Seriously how good was this year’s Tour De France?? It had all kinds of thrills and spills. I never thought I would see Mark Cavenish win another spirit stage, let alone four or Michael Matthews win his first or see Chris Froome running up Mont Ventoux because some motorcycle camera man collided with him and broke his bike. I’ll have to write a proper blog about this stuff. However, MMT will start with the less fashionable analysis first.
As a perennial back marker in any peloton on Beach Road, I feel it is necessary to celebrate the bottom ten finishers of the Tour De France. Lets face it. Finishing the TDF is an incredible athletic achievement in its own right. So this report will be provided in two blogs. The first will present analysis about those riders who didn’t finish the race. The second will assess the last ten that did.
So of the original 198 riders that left the Grande Departee, 22 didn’t make it all the way through to Paris. Some left due to injury eg Alberto Contador and Simon Gerrans. Others left to complete their preparation for the Olympic Games in Rio, in about 2 weeks time. This is who they were, in order of abandonment:

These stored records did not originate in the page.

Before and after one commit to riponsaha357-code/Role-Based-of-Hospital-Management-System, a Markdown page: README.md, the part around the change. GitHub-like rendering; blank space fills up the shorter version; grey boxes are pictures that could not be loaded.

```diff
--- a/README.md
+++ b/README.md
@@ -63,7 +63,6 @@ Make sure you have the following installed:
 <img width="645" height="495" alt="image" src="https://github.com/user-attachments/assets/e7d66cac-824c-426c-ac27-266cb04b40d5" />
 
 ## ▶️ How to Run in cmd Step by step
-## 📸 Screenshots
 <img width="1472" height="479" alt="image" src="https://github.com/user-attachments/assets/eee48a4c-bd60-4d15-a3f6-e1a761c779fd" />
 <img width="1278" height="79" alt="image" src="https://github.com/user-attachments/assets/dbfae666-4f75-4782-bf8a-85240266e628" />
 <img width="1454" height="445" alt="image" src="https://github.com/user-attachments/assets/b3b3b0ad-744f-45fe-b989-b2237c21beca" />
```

|VAN DEN BROECK Jurgen
|COFIDIS, SOLUTIONS CREDITS
|COFIDIS, SOLUTIONS CREDITS
|TEAM GIANT – ALPECIN
|ETIXX – QUICK STEP
Now MMT has been espousing the merits of infographics to communicate to the attention challenged Gen-Y. So MMT has tried his hand at a few pretty graphs to tell the story of these 22 riders. So on to the first infographic, which captures when riders decided enough was enough.

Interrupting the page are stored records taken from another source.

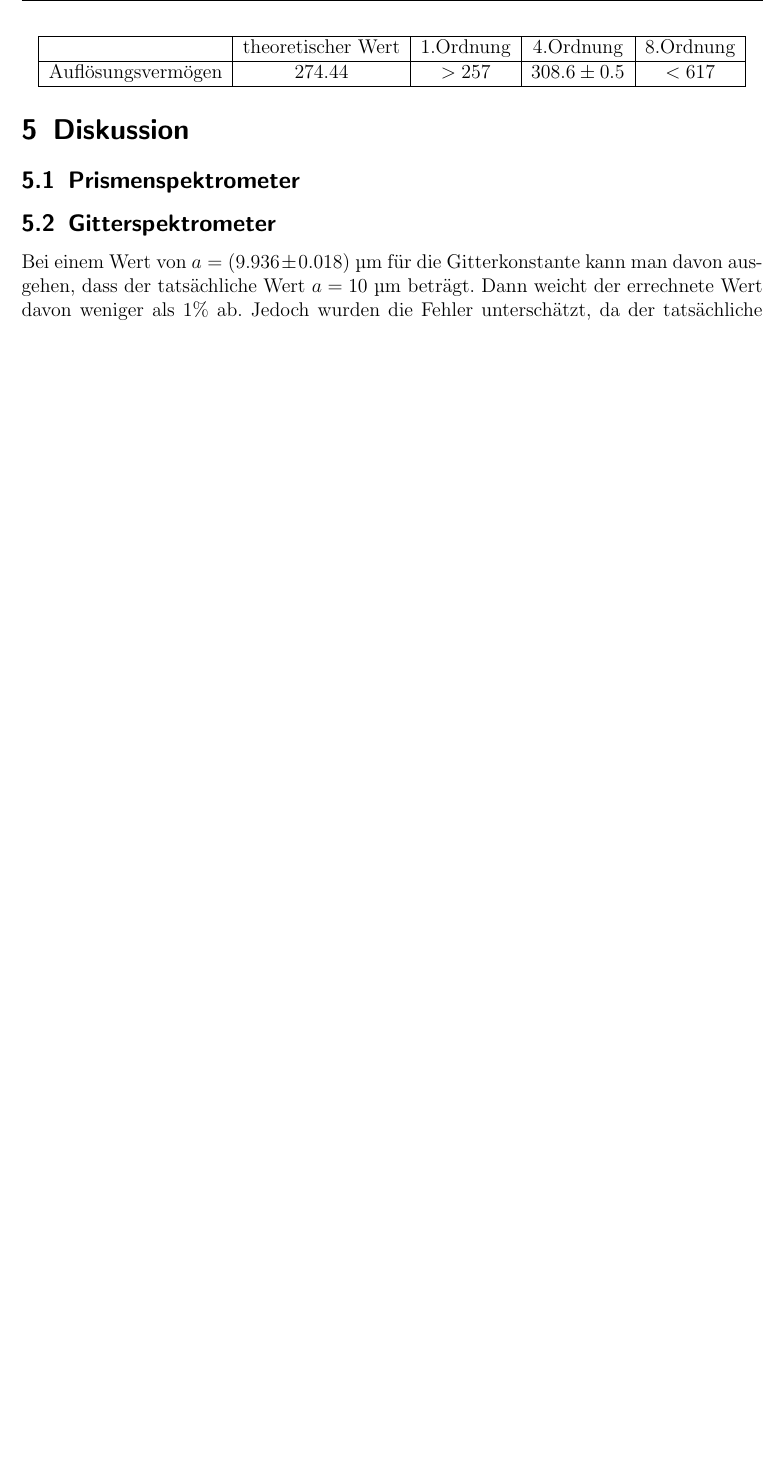
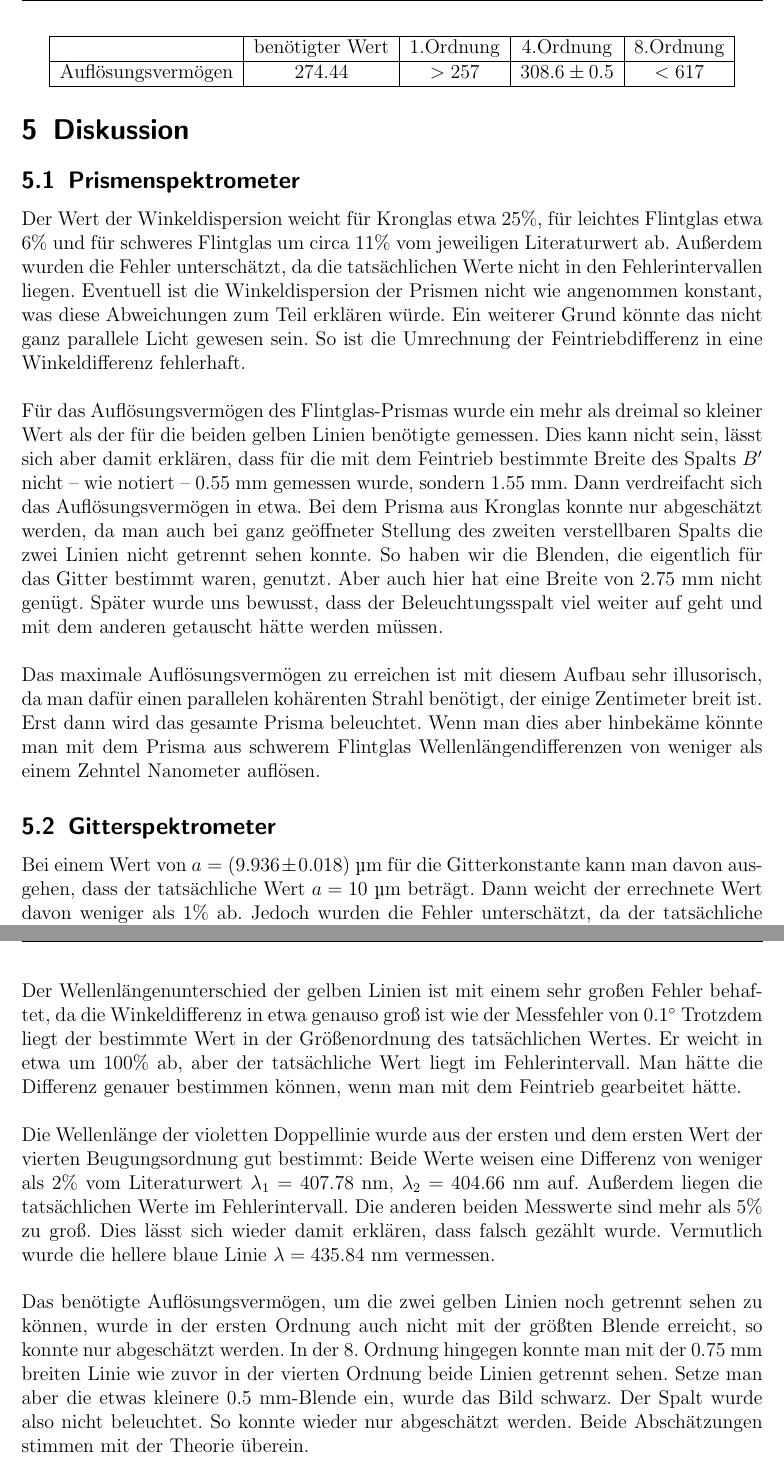
Before and after one commit to Binomi/19Spektro, a LaTeX document (Protokoll19.tex): part of page 10 of 10 before the commit and two parts of pages 10 and 11 of 11 after it, the two joined at a grey line, cut so that both start at the same text, the shorter picture padded with empty space. The pictures show the PDF file Protokoll19.pdf that the author committed with the source.

Commit message:
Diskussion fertig

```diff
--- a/Protokoll19.tex
+++ b/Protokoll19.tex
@@ -466,7 +466,7 @@ Der tatsächliche Wert liegt bei  $\Delta\lambda=2.11~$nm.
 	\centering
 	\begin{tabular}{|c|c|c|c|c|}
 		\hline
-		& theoretischer Wert &1.Ordnung &  4.Ordnung & 8.Ordnung \\
+		& benötigter Wert &1.Ordnung &  4.Ordnung & 8.Ordnung \\
 		\hline
 	    Auflösungsvermögen & $274.44$ & $>257$ & $308.6 \pm 0.5$ & $<617$ \\
 		\hline
@@ -478,8 +478,23 @@ Dies wird dann erreicht, wenn das Gitter in seiner ganzen Breite von $1.5~$cm be
 \section{Diskussion}
 \label{sec:diskussion}
 \subsection{Prismenspektrometer}
+Der Wert der Winkeldispersion weicht für Kronglas etwa $25\%$, für leichtes Flintglas etwa $6\%$ und für schweres Flintglas  um circa $11\%$ vom jeweiligen Literaturwert ab.
+Außerdem wurden die Fehler unterschätzt, da die tatsächlichen Werte nicht in den Fehlerintervallen liegen.
+Eventuell ist die Winkeldispersion der Prismen nicht wie angenommen konstant, was diese Abweichungen zum Teil erklären würde.
+Ein weiterer Grund könnte das nicht ganz parallele Licht gewesen sein.
+So ist die Umrechnung der Feintriebdifferenz in eine Winkeldifferenz fehlerhaft.\\
 
+Für das Auflösungsvermögen des Flintglas-Prismas wurde ein mehr als dreimal so kleiner Wert als der für die beiden gelben Linien benötigte gemessen.
+Dies kann nicht sein, lässt sich aber damit erklären, dass für die mit dem Feintrieb bestimmte Breite des Spalts $B'$ nicht -- wie notiert -- $0.55~$mm gemessen wurde, sondern $1.55~$mm.
+Dann verdreifacht sich das Auflösungsvermögen in etwa.
+Bei dem Prisma aus Kronglas konnte nur abgeschätzt werden, da man auch bei ganz geöffneter Stellung des zweiten verstellbaren Spalts die zwei Linien nicht getrennt sehen konnte.
+So haben wir die Blenden, die eigentlich für das Gitter bestimmt waren, genutzt.
+Aber auch hier hat eine Breite von $2.75~$mm nicht genügt.
+Später wurde uns bewusst, dass der Beleuchtungsspalt viel weiter auf geht und mit dem anderen getauscht hätte werden müssen.\\
 
+Das maximale Auflösungsvermögen zu erreichen ist mit diesem Aufbau sehr illusorisch, da man dafür einen parallelen kohärenten Strahl benötigt, der einige Zentimeter breit ist.
+Erst dann wird das gesamte Prisma beleuchtet.
+Wenn man dies aber hinbekäme könnte man mit dem Prisma aus schwerem Flintglas Wellenlängendifferenzen von weniger als einem Zehntel Nanometer auflösen.
 
 \subsection{Gitterspektrometer}
 Bei einem Wert von $a=(9.936 \pm 0.018)~\si{\micro\meter}$ für die Gitterkonstante kann man davon ausgehen, dass der tatsächliche Wert $a=10~\si{\micro\meter}$ beträgt.
@@ -490,7 +505,23 @@ Dieser kann aber das Ergebnis stark beeinflussen.
 Außerdem ist auffällig, dass die aus den violetten Linien höherer Ordnung berechnete Gitterkonstante viel zu gering ist.
 Dies lässt sich damit erklären, dass falsch gezählt wurde.\\
 
+Der Wellenlängenunterschied der gelben Linien ist mit einem sehr großen Fehler behaftet, da die Winkeldifferenz in etwa genauso groß ist wie der Messfehler von $0.1^\circ$
+Trotzdem liegt der bestimmte Wert in der Größenordnung des tatsächlichen Wertes.
+Er weicht in etwa um $100\%$ ab, aber der tatsächliche Wert liegt im Fehlerintervall.
+Man hätte die Differenz genauer bestimmen können, wenn man mit dem Feintrieb gearbeitet hätte.\\
 
+Die Wellenlänge der violetten Doppellinie wurde aus der ersten und dem ersten Wert der vierten Beugungsordnung gut bestimmt: Beide Werte weisen eine Differenz von weniger als $2\%$ vom Literaturwert $\lambda_1=407.78~$nm, $ \lambda_2=404.66~$nm auf.
+Außerdem liegen die tatsächlichen Werte im Fehlerintervall.
+Die anderen beiden Messwerte sind mehr als $5\%$ zu groß.
+Dies lässt sich wieder damit erklären, dass falsch gezählt wurde.
+Vermutlich wurde die hellere blaue Linie $\lambda=435.84~$nm vermessen.\\
+
+Das benötigte Auflösungsvermögen, um die zwei gelben Linien noch getrennt sehen zu können, wurde in der ersten Ordnung auch nicht mit der größten Blende erreicht, so konnte nur abgeschätzt werden.
+In der 8. Ordnung hingegen konnte man mit der $0.75~$mm breiten Linie wie zuvor in der vierten Ordnung beide Linien getrennt sehen.
+Setze man aber die etwas kleinere $0.5~$mm-Blende ein, wurde das Bild schwarz.
+Der Spalt wurde also nicht beleuchtet.
+So konnte wieder nur abgeschätzt werden.
+Beide Abschätzungen stimmen mit der Theorie überein.
 
 \bibliography{literatur}
 \bibliographystyle{babalpha}
```
Also changed, not shown: Protokoll19.pdf, Protokoll19.tex (12 more changed lines).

Rider abandonment by Stage TDF 2016
There some big name casualties none more than Alberto Contador and the seemingly cursed Simon Gerrans. Mark Cavendish managed to win with out Mark Renshaw. Tony Martin must have qualified for some kind of award for failing to finish the last stage on the Champs Elysses. What was remarkable, that no abandoned in the first week. This is the first time in the history of the TDF that has occurred. Onto the second infographic, abandonments by nationality.
Rider abandonment by Nationality TDF 2016
This is actually quite intriguing and shows how that the more strongly represented nations suffered from more abandonment, mainly from riders leaving early to complete their Olympic preparations either for track or road events. No riders from the ‘long tail’ of the graph abandoned. I note that 33% of Australians abandoned the race. On the final infographic abandonment by Team.
Rider abandonment by Team TDF 2016
Ignoring injuries, it becomes pretty clear that stronger teams tend to finish with all their riders. Weaker teams lose riders regularly, usually through the mountains. It’s remarkable that 6 of the 22 teams didn’t lose a single rider. It also highlights why Team Sky has become so dominant over the last 5 years.
I’ll continue on in this theme in the next blog race for the lantern rouge.
Until then, ride safe